▸ Task details: What is the number of lines in this listing that include "drop"? Answer with that number only.

-*-

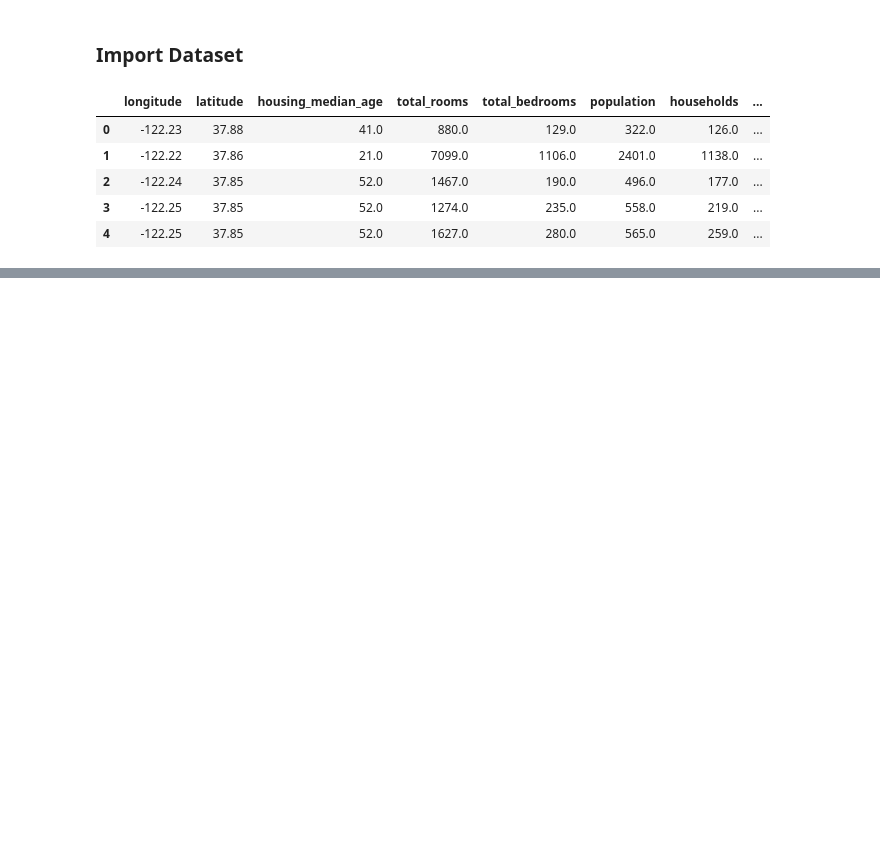
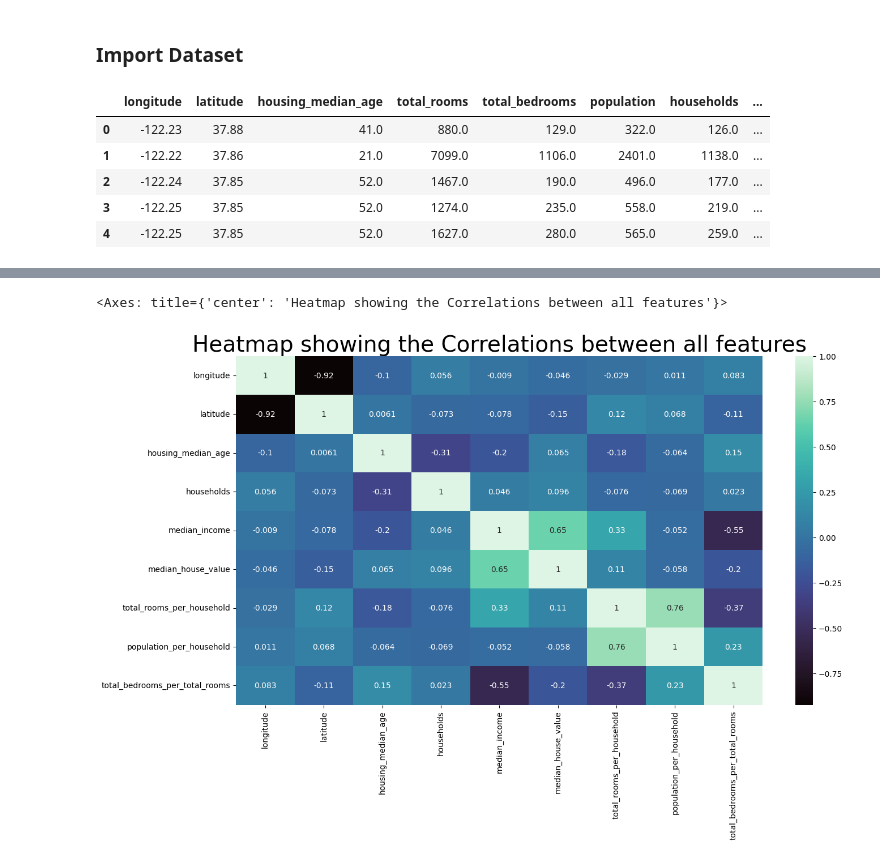
Before and after one commit to alaricbat/LinearRegression, a Jupyter notebook: linear_regression.ipynb, the cells around one changed output, grey strips where cells are left out. Cells and saved outputs as stored; diff of their text form; code cells hidden in the pictures; blank space fills up the shorter version.

```diff
--- a/linear_regression.ipynb
+++ b/linear_regression.ipynb
@@ -15,0 +125,7 @@ df.head()
+# %%
+df_loc['total_rooms_per_household'] = df_loc['total_rooms'] / df_loc['households']
+df_loc['total_bedrooms_per_household'] = df_loc['total_bedrooms'] / df_loc['households']
+df_loc['population_per_household'] = df_loc['total_bedrooms'] / df_loc['households']
+df_loc['total_bedrooms_per_total_rooms'] = df_loc['total_bedrooms'] / df_loc['total_rooms']
+# %%
+df_loc = df_loc.drop(['total_rooms', 'total_bedrooms', 'population', 'total_bedrooms_per_household'], axis=1)
@@ -15,0 +141,8 @@ df.head()
+# %%
+corr_df = df_loc.drop(['ocean_proximity'], axis=1)
+plt.figure(figsize=(15,8))
+plt.title("Heatmap showing the Correlations between all features", fontsize=28)
+sns.heatmap(corr_df.corr(), annot=True, cmap='mako')
+# %% [output]
+<Axes: title={'center': 'Heatmap showing the Correlations between all features'}>
+[figure, added]
```
Also changed, not shown: parts of 14 cells of this notebook, 1 other file.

-*-

▸ Written answer: 2